Cause and effect essays inform the readers of the causes (why things happen) and the effects (the results) of an event or phenomenon. This type of paper is often used in academic writing to organize and discuss ideas.

The purpose of this type of essays is to analyze how different events and facts are related in terms of their origins and results. Quite often, the causes and effects of a certain phenomenon are clear, but sometimes it is not easy to determine the relationship between them. In addition, more than one factor may be responsible for a particular consequence. Since this is quite complicated matter, discussions about reasons and results often lead to arguments and debates. The purpose of your paper is to answer “why”, and “how” a particular phenomenon occurs, and what follows it.

When writing an essay, use the complex nature of the phenomenon to your advantage. It is not always possible to determine what the exact cause of an event is. Likewise, you cannot always name an exact result of an occurrence. Therefore, when developing your thesis, you may claim one out of a few possible causes and settle on the primary effect.

The structure of the essay results from its purpose. First of all, the topic is introduced. This leads to the development of the thesis. In the thesis statement, claim what, in your opinion, the main causes and the main effects are. Writing this type of academic paper requires you to fully make use of evidence, e.g. statistics, testimonies, scholarly studies, etc. Here are some simple rules to follow when writing a cause and effect essay:
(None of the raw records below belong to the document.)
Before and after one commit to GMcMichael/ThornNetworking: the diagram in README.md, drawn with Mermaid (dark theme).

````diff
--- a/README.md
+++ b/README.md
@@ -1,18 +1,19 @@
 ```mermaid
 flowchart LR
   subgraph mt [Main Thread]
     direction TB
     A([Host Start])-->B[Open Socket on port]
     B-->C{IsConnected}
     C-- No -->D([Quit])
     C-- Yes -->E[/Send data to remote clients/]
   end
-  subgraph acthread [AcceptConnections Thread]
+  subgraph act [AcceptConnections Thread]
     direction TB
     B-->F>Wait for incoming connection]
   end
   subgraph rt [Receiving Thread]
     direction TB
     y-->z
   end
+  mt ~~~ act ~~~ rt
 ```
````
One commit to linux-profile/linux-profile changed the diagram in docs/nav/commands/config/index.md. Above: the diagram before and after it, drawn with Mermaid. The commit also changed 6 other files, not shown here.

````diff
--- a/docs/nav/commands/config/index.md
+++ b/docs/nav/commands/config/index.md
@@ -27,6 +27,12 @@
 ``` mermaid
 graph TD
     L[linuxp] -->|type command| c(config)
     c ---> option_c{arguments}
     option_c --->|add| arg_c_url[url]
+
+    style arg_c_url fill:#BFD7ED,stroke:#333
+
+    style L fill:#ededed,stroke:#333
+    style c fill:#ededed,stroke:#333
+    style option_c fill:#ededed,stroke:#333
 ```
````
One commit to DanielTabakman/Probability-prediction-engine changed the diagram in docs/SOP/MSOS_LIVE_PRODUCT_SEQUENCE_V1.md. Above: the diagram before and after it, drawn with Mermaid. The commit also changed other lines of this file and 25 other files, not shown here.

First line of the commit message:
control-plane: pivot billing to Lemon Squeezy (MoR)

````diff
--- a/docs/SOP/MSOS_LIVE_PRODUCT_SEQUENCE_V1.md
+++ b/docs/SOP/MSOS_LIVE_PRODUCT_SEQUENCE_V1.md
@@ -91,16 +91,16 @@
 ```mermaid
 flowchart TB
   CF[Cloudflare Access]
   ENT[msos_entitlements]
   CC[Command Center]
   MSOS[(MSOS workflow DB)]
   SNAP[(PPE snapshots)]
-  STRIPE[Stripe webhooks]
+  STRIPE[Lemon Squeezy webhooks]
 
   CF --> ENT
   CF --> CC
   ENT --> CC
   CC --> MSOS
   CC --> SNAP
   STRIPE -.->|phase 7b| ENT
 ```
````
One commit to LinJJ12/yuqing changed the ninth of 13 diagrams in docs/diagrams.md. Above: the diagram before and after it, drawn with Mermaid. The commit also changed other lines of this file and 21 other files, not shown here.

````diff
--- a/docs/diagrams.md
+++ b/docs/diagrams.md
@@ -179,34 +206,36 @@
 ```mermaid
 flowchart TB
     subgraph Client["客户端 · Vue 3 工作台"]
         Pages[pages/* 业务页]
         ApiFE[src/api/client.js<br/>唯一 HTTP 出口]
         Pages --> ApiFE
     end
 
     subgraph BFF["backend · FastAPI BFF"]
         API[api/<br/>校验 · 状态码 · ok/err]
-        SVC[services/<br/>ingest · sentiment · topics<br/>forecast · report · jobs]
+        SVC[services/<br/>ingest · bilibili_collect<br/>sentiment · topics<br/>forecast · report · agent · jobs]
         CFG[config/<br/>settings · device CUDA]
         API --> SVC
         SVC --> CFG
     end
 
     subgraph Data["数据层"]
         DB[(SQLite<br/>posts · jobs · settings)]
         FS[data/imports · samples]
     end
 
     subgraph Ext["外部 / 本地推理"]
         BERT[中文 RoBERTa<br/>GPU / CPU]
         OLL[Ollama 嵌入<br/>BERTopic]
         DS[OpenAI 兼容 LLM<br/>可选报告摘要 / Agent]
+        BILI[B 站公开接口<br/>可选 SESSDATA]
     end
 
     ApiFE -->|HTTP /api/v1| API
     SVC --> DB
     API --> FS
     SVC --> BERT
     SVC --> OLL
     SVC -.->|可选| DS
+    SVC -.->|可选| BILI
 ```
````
  1. Pick a phenomenon that is interesting to investigate in terms of its causes and effects. Present your topic in an engaging way. The thesis statement should present the cause and the effect.
  2. Present your main arguments in the body of your paper using a range of support evidence. Keep in mind the purpose of your writing. Take advantage of statistics and facts, provide various examples, or support your claims with anecdotes.
  3. Do not resort to guessing and empty speculations, which can happen if you have hard time finding links between the things introduced.
  4. Use the phrases of causation in your writing (e.g. “as a result”, “consequently”, “thus”, “because”, “due to”, “therefore”, “since”, etc.). This will help the reader to follow your ideas.
  5. End your paper with a conclusion. In the conclusion reinforce your thesis statement and summarize your ideas.